Chennai UMTA: We are led by the nose

An April 18 picture shows broken seats in an MTC deluxe bus. Commuters pay 150 per cent more than base fare for these services. Photo: Hema K.S.

Today’s Chennai edition of The Hindu has a story that is headlined “The need of the hour is to make UMTA a reality.

If you Google for “Chennai UMTA”, you get links to a graveyard of stories that point to the complete dishonesty of the Tamil Nadu Government when it comes to forming a UMTA that has strong legislative backing. Of course, the piece in The Hindu sounds sufficiently serious, without actually drawing attention to the chicanery of the Kazhagams on the UMTA so far (starting with Ms. Jayalalithaa’s AIADMK).

The news story also falls flat for other reasons: The MTC has been granted a lot of funding by the Ministry of Urban Development (MoUD) under the JNNURM, for acquisition of buses. These buses are of better specifications than the pick-pocket friendly designs of the MTC, have LED display boards and so on. All these buses are operated on “Deluxe” fare, which means, the basic ticket is 150 per cent more expensive compared to the ordinary services of MTC (a first stage ticket costs Rs. 2 normally, and on Deluxe, it is Rs. 5). What is perhaps MTC’s most egregious violation of the National Urban Transport Policy is its stubborn refusal to operate any link services to the MRTS rail services, despite the Central Ministry funding the buses. Incidentally, MTC is one of the government-owned entities in Tamil Nadu that has not hosted pro-active disclosure of its activities as mandated by the Right to Information Act, 2005. It does not even mention who its Public Information Officer is.

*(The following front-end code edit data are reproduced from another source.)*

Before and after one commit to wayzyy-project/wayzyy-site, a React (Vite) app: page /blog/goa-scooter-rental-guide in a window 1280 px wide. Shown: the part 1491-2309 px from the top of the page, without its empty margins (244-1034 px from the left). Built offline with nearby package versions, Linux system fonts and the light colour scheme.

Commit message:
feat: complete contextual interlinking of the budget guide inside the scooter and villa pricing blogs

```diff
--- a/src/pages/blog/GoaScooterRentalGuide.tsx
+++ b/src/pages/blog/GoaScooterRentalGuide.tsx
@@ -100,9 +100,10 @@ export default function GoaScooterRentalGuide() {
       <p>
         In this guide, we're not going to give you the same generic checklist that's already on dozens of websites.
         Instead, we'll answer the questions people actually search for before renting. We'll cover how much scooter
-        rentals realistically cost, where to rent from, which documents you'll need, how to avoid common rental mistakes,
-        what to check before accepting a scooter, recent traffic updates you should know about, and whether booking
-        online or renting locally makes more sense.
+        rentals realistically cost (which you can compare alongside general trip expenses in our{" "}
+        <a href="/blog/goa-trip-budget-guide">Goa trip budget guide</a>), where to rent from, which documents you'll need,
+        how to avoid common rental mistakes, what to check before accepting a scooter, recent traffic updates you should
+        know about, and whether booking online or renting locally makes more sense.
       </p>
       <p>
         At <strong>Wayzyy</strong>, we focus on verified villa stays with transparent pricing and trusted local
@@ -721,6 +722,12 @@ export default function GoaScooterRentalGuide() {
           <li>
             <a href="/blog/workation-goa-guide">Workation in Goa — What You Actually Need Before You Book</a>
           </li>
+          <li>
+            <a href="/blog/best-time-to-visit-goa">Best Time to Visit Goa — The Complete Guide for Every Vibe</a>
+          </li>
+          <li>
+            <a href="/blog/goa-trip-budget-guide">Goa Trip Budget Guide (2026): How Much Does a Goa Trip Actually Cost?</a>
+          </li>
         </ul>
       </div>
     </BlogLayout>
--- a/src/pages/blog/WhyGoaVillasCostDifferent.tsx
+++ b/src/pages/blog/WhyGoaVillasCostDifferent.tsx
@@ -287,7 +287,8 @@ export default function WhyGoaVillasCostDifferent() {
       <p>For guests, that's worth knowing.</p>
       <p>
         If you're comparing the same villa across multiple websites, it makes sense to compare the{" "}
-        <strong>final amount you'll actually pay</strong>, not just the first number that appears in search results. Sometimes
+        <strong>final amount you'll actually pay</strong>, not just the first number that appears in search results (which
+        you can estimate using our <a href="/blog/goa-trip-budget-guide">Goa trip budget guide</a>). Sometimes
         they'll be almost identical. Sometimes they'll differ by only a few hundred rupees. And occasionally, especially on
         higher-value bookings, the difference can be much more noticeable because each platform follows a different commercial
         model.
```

The Hindu’s piece by Ajai Sreevatsan is silent on these basic issues. Surprisingly, another recent piece by the newspaper unquestioningly accepted MTC claims that it is incurring a per kilometre loss! If the Centre has funded all the new Deluxe buses in the grant mode, how does it add to the MTC’s costs and lead to a ‘loss’? Moreover, all the JNNURM services are run at maximum fare, and it is acknowledged that MTC’s daily collections have soared.

Another basic flaw in the newspaper’s approach to the issue is the treatment of commuter interest, vis-a-vis dry official claims of finances, operational details and so on.

As we have pointed out in the past, the MTC has been obdurate on the question expanding the availability of daily, weekly and monthly bus passes. These travel-as-you-please passes are deliberately sold by the corporation only at a handful of locations, that too only in the first fortnight of the month (for monthly) and at restricted timings. The entire approach of the MTC to passes runs counter to the funding stipulation under the JNNURM, and NUTP, but The Hindu’s coverage is remarkably silent about it.

Lastly, UMTA under the UPA policies has been pursued not just in Chennai, as a perusal of documents on the MoUD website will show. Hyderabad has a Bill in place, Mumbai has tried it. Half a dozen cities are working on Bus Rapid Transit systems, all of which can hope to deliver on service quality only with modernisation of ticketing and UMTA-aided integration. But the concept seems too complex for the media!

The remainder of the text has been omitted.